Never dismiss the element of surprise. You can wax lyrical about the importance of flow and the ability to 'get into' an album, or for that matter any media text, but there is nothing better than a quick plot twist or tempo change to grab your attention.
Keep this in mind, as The Sound Of Animals Fighting's debut Lover, The Lord Has Left Us is by all means one of the most surprising full lengths ever released. The band, containing members of Finch, RX Bandits, Choidos and Circa Survive, have released one EP previously. This EP filled a cross section between The Mars Volta and screamo stylings not far from bands like Thursday and the previously mentioned Finch.
Now they have created in album which includes, but is not limited to:
* Vocals from seven singers, including three guests, which are sung in four languages.
* Two acapella tracks.
* A track that combines Autechre-style sonic malfunctions with German operatic wailing.
* Two tracks that pass the eight minute mark.
* A track that could be labelled as 'Happy Hardcore'.
Sounds dreadful, right? By all means it should be, but somehow the album is as enticing and thrilling as it is eclectic and surprising. This is because the album sounds less like thrown entrails that have remained stuck to a wall, than a painstaking, yet loving, osmosis of the entire musical spectrum.
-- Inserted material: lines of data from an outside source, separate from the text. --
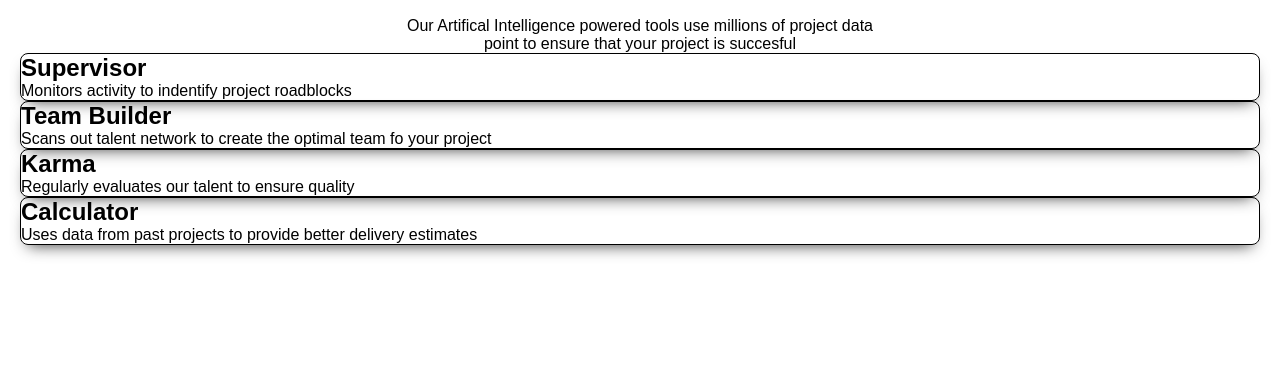
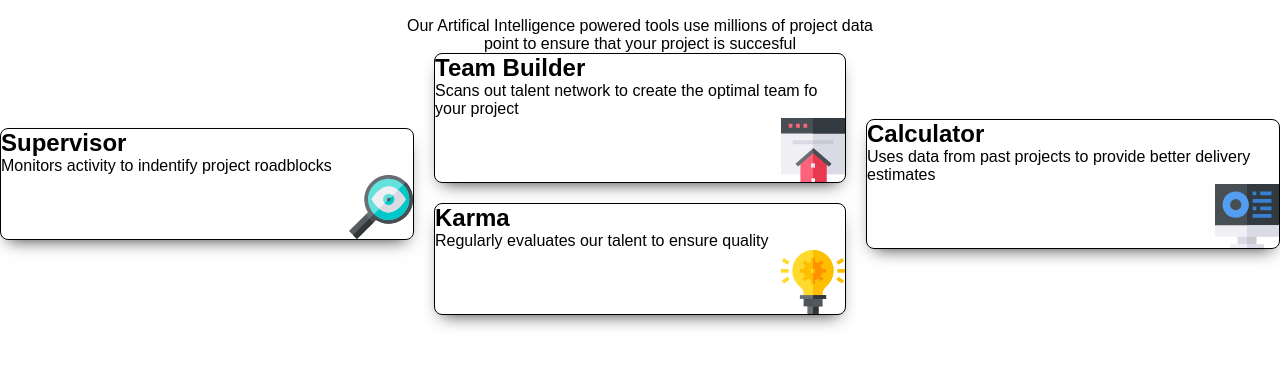
Before and after one commit to Goldor20/0306, a plain HTML site: page 0306/index.html in a window 1280 px wide. Shown: the part 177-544 px from the top of the page. Drawn offline with Linux system fonts and the light colour scheme.

Commit message:
készen van a flexes megoldás is

```diff
--- a/0306/index.css
+++ b/0306/index.css
@@ -34,7 +34,14 @@ header p:first-of-type{
 }
 
 .wrapper {
-    margin: 0 20px 0;
+  display: flex;
+  flex-direction: column;
+  gap: 20px;
+}
+.card{
+    flex-shrink: 1;
+    flex-grow: 1;
+    flex-basis: 0;
 }
 
 @media screen and (min-width: 800px) {
@@ -43,4 +50,18 @@ header p:first-of-type{
     header {
         width: 500px;
     }
+    .wrapper{
+        flex-direction: row;
+            align-items: center;
+
+    }
+    .together{
+        display: flex;
+        flex-direction: column;
+        gap: 20px;
+        flex-shrink: 1;
+        flex-grow: 1;
+        flex-basis: 0;
+
+    }
 }
--- a/0306/index.html
+++ b/0306/index.html
@@ -16,22 +16,24 @@
         <div class="card">
             <h1>Supervisor</h1>
             <p>Monitors activity to indentify project roadblocks</p>
-            <img src="" alt="">
+            <img src="img/icon-supervisor.svg" alt="">
         </div>
+        <div class="together">
         <div class="card">
             <h1>Team Builder</h1>
             <p>Scans out talent network to create the optimal team fo your project</p>
-            <img src="" alt="">
+            <img src="img/icon-team-builder.svg" alt="">
         </div>
         <div class="card">
             <h1>Karma</h1>
             <p>Regularly evaluates our talent to ensure quality</p>
-            <img src="" alt="">
+            <img src="img/icon-karma.svg" alt="">
+        </div>
         </div>
         <div class="card">
             <h1>Calculator</h1>
             <p>Uses data from past projects to provide better delivery estimates</p>
-            <img src="" alt="">
+            <img src="img/icon-calculator.svg" alt="">
         </div>
     </section>
 </body>
```
Also changed, not shown: 0306/img/favicon-32x32.png (added), 0306/img/icon-calculator.svg (added), 0306/img/icon-karma.svg (added), 0306/img/icon-supervisor.svg (added), 0306/img/icon-team-builder.svg (added), 1 other file.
Take 'Horses In The Sky', which is one of the most direct tracks on the album and would be a post-hardcore 'anthem' if it wasn't for its incorporation of elements of drum 'n' bass and dance, along with sampled German vocals, a minute long guitar solo and a swelling violin part.
Not every track is as varied in itself as this, but there is still a breathless stench of anticipation, with the band dragging the listener through countless dimensions, spinning a globe and landing their vehicle on whatever point the finger, or less figuratively, the CD laser or vinyl needle lands on.
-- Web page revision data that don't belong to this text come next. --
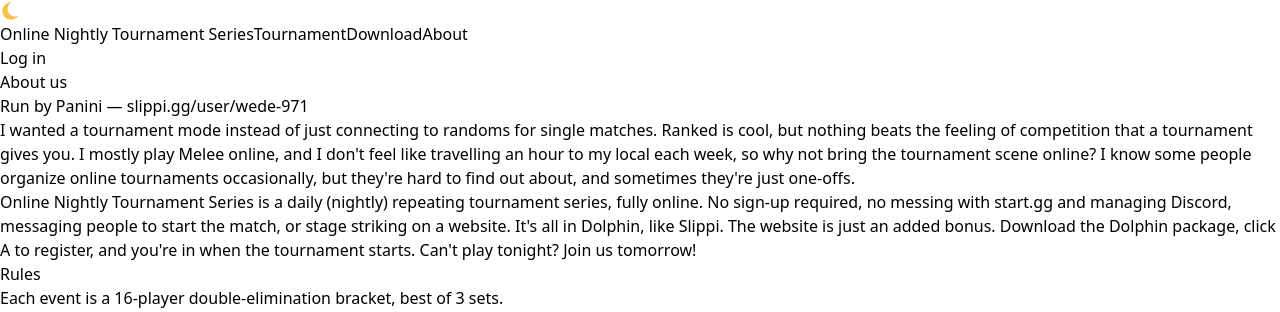
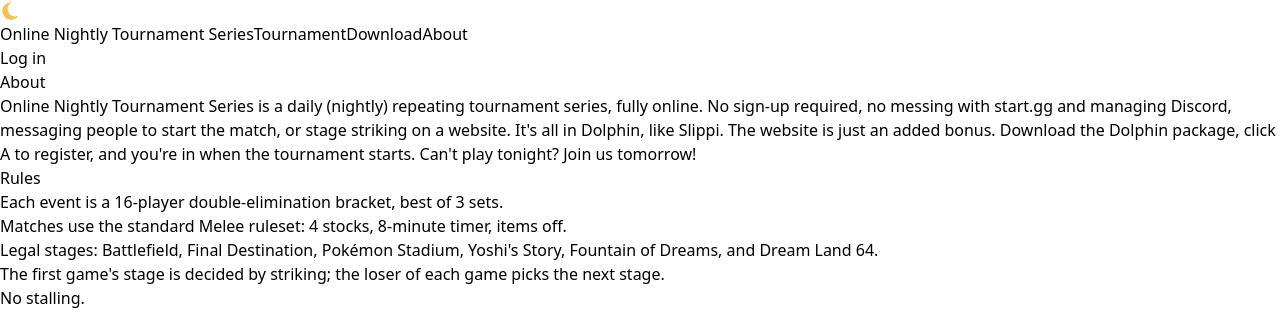
Before and after one commit to Robert-Liam-Walker/online-weekly-tournaments, a React (Vite) app in the folder apps/web/: page /about in a window 1280 px wide. Shown: the top 312 px of the page. Built offline with nearby package versions, Linux system fonts and the light colour scheme; no server answers; the HTML template or start-up script is replaced by a standard one.

Commit message:
chore(web): simplify About page — heading "About", body is just the series blurb
Drop the "Run by Panini" credit line and the personal intro paragraph; keep
only the "Online Nightly Tournament Series is a daily…" block. Rules and
Gameplay columns unchanged.

```diff
--- a/apps/web/src/pages/About.tsx
+++ b/apps/web/src/pages/About.tsx
@@ -2,29 +2,10 @@
   return (
     <div className="max-w-6xl mx-auto p-6">
       <div className="grid md:grid-cols-3 gap-6 items-start">
-        {/* Left: About us */}
+        {/* Left: About */}
         <section>
-          <h1 className="text-3xl font-bold text-white mb-6">About us</h1>
-          <div className="bg-gray-800 rounded-xl p-6 space-y-4">
-            <p className="text-gray-300">
-              Run by <span className="text-white font-semibold">Panini</span> —{" "}
-              <a
-                href="https://slippi.gg/user/wede-971"
-                target="_blank"
-                rel="noreferrer"
-                className="text-blue-400 hover:text-blue-300 underline"
-              >
-                slippi.gg/user/wede-971
-              </a>
-            </p>
-            <p className="text-gray-300 leading-relaxed">
-              I wanted a tournament mode instead of just connecting to randoms for single
-              matches. Ranked is cool, but nothing beats the feeling of competition that a
-              tournament gives you. I mostly play Melee online, and I don't feel like
-              travelling an hour to my local each week, so why not bring the tournament scene
-              online? I know some people organize online tournaments occasionally, but they're
-              hard to find out about, and sometimes they're just one-offs.
-            </p>
+          <h1 className="text-3xl font-bold text-white mb-6">About</h1>
+          <div className="bg-gray-800 rounded-xl p-6">
             <p className="text-gray-300 leading-relaxed">
               Online Nightly Tournament Series is a daily (nightly) repeating tournament series,
               fully online. No sign-up required, no messing with start.gg and managing Discord,
```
Highpoints and lowpoints are hard to find; there are parts of the album that will fill some listeners with repulsion and others with exaltation. For example, some may dismiss 'The Heretic' as little more than wet synth-pop that Jonas Bjerre would sneer at, and the same may argue that the two previously mentioned acappela tracks 'Unaria' and 'Unaria Ancora' do actually add to the album. That I disagree is irrelevant.
As you have probably noticed it's difficult to summarise Lover... in the constraints of a review of a readable size. To be fully applicable this review should be fed through William Burrough's cut-up machine, referenced by David Foster Wallace, spat out by Hunter S Thompson and then translated into Ladino or Nuuchahnulth. Then deleted.
Open your eyes, open your heart, open your soul but more importantly close any prior expectations and dive in head first. After record of the year contenders from volcano!, Anathallo and Band Of Horses, middle America has brought us another forward-thinking future classic that whilst not being the easiest record to digest leaves you salivating for another taste.
9Jordan Dowling's Score